● **Work to complete**
Show, from the records below, all lines that contain the word "Giovana".
== Source records
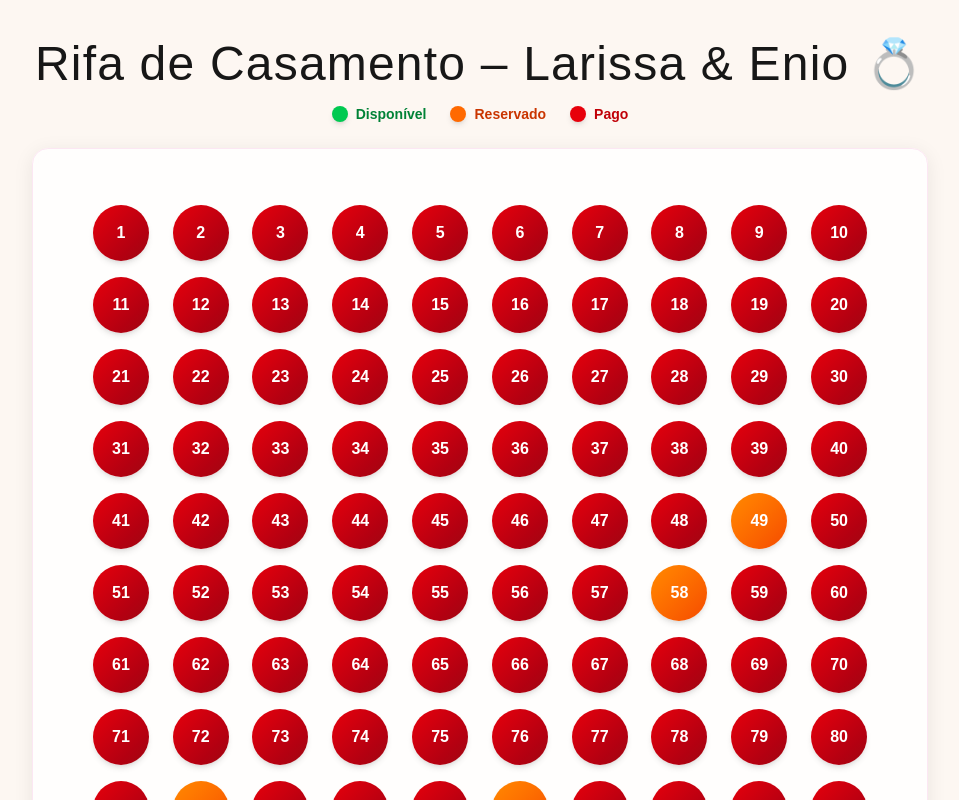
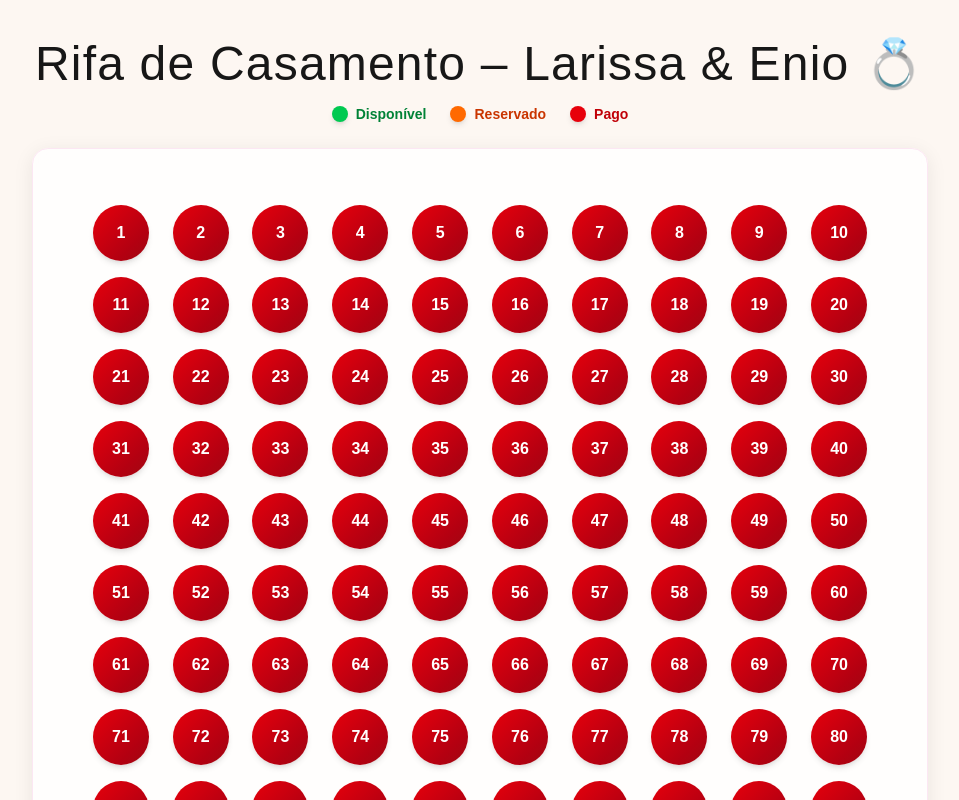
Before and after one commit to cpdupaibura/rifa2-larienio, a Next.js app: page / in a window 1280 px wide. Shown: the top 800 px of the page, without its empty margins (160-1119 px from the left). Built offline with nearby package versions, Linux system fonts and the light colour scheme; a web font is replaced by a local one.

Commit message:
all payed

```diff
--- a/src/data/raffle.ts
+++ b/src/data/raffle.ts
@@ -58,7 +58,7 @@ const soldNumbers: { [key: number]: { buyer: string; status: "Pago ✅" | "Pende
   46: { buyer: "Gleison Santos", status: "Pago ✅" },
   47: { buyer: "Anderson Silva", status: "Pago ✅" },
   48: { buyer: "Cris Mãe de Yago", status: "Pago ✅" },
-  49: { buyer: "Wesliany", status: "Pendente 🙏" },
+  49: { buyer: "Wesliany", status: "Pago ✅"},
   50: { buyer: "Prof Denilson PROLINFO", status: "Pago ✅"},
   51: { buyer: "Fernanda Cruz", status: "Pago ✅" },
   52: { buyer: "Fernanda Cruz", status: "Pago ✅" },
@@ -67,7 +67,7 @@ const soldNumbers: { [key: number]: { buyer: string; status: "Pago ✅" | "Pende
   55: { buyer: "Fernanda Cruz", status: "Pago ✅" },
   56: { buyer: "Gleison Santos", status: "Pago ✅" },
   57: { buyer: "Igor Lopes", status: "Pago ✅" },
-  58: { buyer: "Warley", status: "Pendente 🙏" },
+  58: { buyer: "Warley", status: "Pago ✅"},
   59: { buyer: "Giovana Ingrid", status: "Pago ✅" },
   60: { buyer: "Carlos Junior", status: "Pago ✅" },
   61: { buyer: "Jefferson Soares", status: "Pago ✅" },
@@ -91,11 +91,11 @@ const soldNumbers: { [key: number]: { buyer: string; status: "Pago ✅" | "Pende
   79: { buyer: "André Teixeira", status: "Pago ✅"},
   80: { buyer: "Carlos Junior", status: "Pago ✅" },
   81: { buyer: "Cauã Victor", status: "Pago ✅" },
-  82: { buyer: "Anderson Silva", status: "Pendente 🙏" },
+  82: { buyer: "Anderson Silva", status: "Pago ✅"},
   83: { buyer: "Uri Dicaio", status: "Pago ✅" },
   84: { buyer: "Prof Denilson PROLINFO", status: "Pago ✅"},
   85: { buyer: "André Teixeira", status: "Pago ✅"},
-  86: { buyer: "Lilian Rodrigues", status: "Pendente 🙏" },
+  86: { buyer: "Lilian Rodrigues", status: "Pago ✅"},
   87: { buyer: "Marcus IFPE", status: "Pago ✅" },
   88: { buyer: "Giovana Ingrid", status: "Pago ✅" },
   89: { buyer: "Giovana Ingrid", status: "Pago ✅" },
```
====
● **Result of this task**
   59: { buyer: "Giovana Ingrid", status: "Pago ✅" },
   88: { buyer: "Giovana Ingrid", status: "Pago ✅" },
   89: { buyer: "Giovana Ingrid", status: "Pago ✅" },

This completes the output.